Review Volume 11, Issue 12 pp 4274—4299
The interplay between mineral metabolism, vascular calcification and inflammation in Chronic Kidney Disease (CKD): challenging old concepts with new facts
- 1 Centre of Marine Sciences (CCMAR), University of Algarve, Faro 8005-139, Portugal
- 2 GenoGla Diagnostics, Centre of Marine Sciences (CCMAR), University of Algarve, Faro 8005-139, Portugal
Received: April 11, 2019 Accepted: June 17, 2019 Published: June 26, 2019https://doi.org/10.18632/aging.102046
How to Cite
Copyright: Viegas et al. This is an open‐access article distributed under the terms of the Creative Commons Attribution License (CC BY 3.0), which permits unrestricted use, distribution, and reproduction in any medium, provided the original author and source are credited.

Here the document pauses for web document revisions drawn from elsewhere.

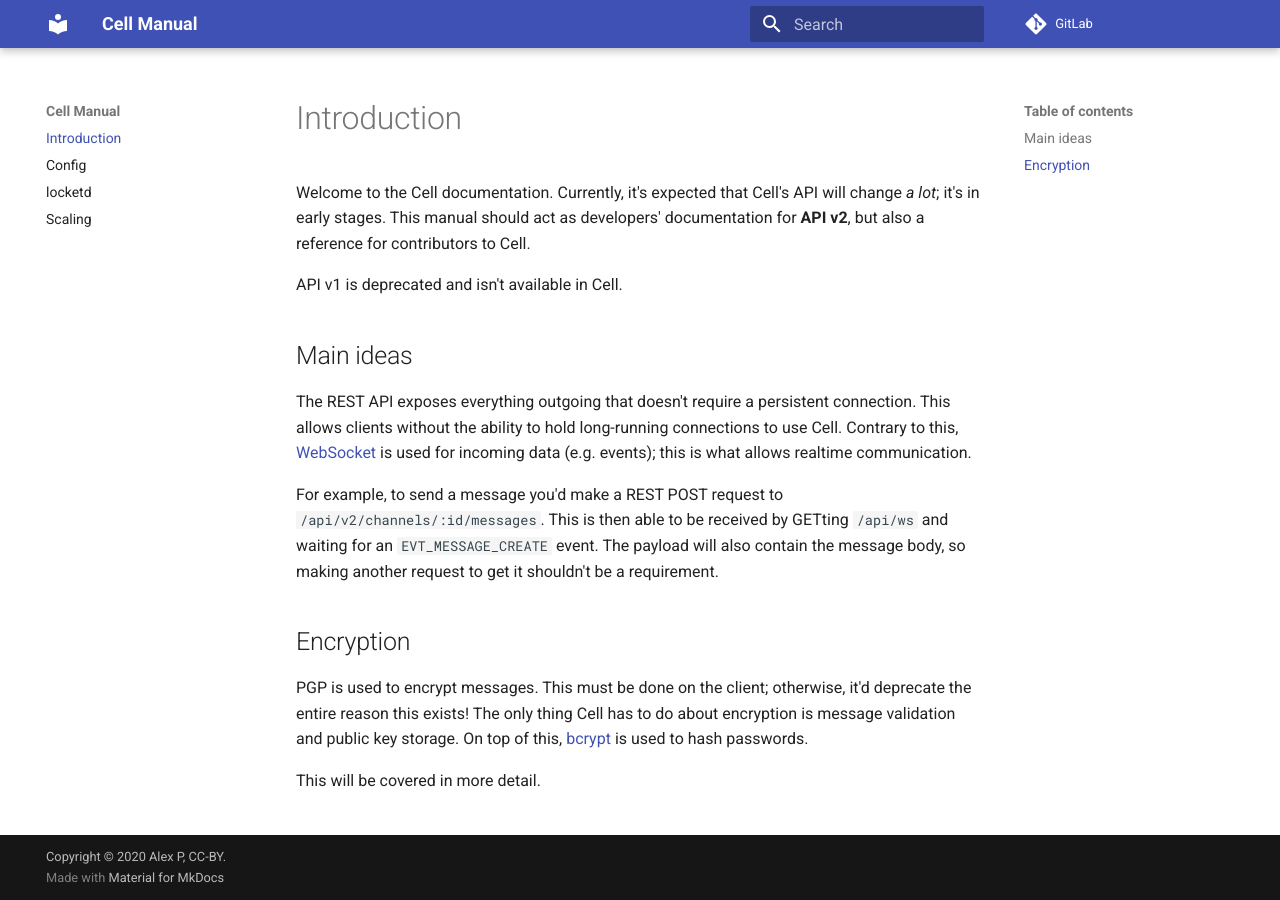
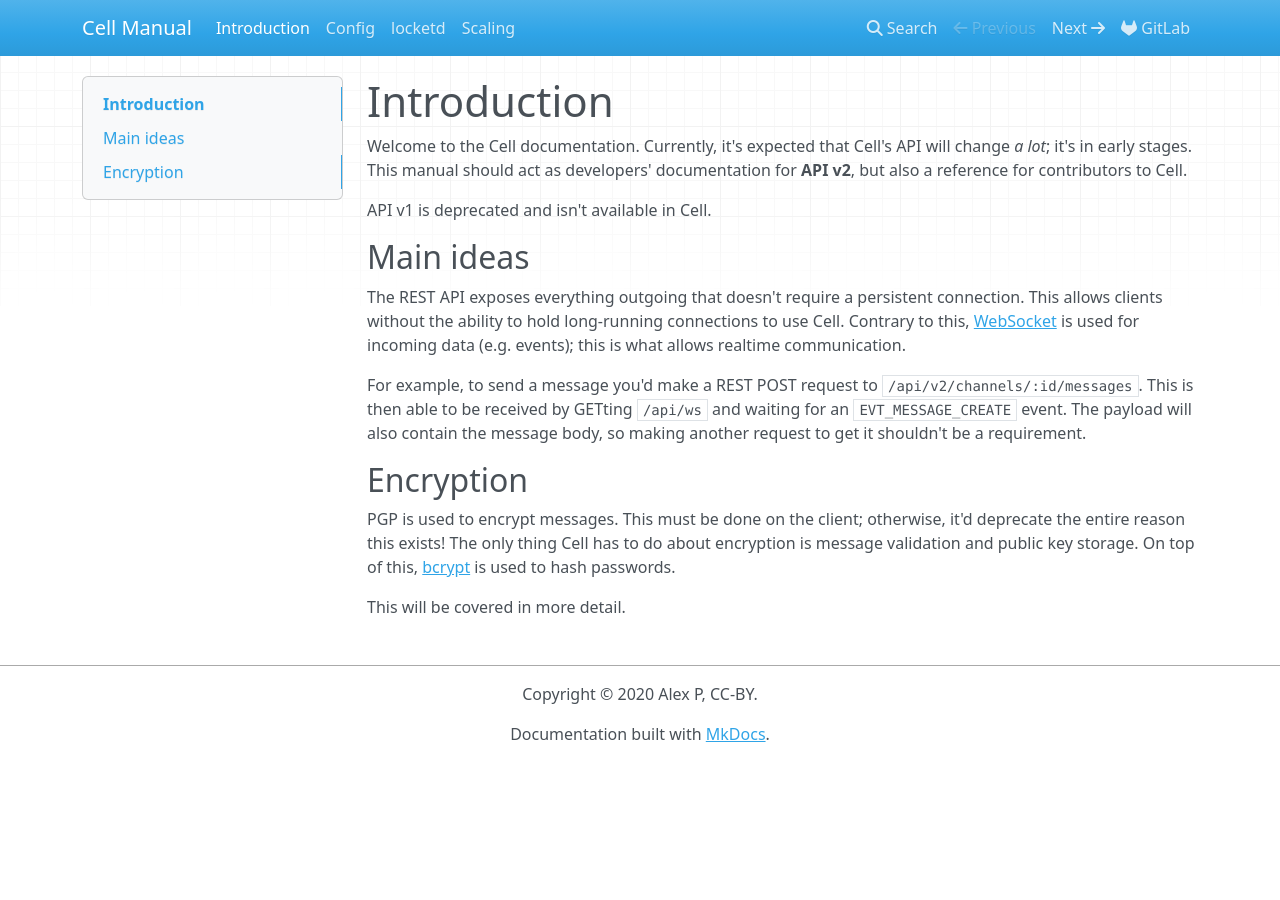
Before and after one commit to open-slicer/cell, an MkDocs documentation site: the page built from docs/index.md, in a window 1280 px wide. Built offline with MkDocs 1.6.1, drawn with Linux system fonts in a browser that asks for light colours; nearby versions of some CDN libraries.

Commit message:
chore(mkdocs): Revert theme changes

```diff
--- a/mkdocs.yml
+++ b/mkdocs.yml
@@ -12,10 +12,3 @@ markdown_extensions:
   - toc:
       permalink: "#"
   - admonition
-  - pymdownx.inlinehilite
-  - pymdownx.highlight:
-      use_pygments: true
-      linenums: true
-
-theme:
-  name: material
--- a/requirements.txt
+++ b/requirements.txt
@@ -1,2 +1 @@
 mkdocs>=1.1.2
-mkdocs-material
```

Chronic kidney disease (CKD) is one of the most powerful predictors of premature cardiovascular disease (CVD), with heightened susceptibility to vascular intimal and medial calcification associated with a high cardiovascular mortality. Abnormal mineral metabolism of calcium (Ca) and phosphate (P) and underlying (dys)regulated hormonal control in CKD-mineral and bone disorder (MBD) is often accompanied by bone loss and increased vascular calcification (VC). While VC is known to be a multifactorial process and a major risk factor for CVD, the view of primary triggers and molecular mechanisms complexity has been shifting with novel scientific knowledge over the last years. In this review we highlight the importance of calcium-phosphate (CaP) mineral crystals in VC with an integrated view over the complexity of CKD, while discuss past and recent literature aiming to highlight novel horizons on this major health burden. Exacerbated VC in CKD patients might result from several interconnected mechanisms involving abnormal mineral metabolism, dysregulation of endogenous calcification inhibitors and inflammatory pathways, which function in a feedback loop driving disease progression and cardiovascular outcomes. We propose that novel approaches targeting simultaneously VC and inflammation might represent valuable new prognostic tools and targets for therapeutics and management of cardiovascular risk in the CKD population.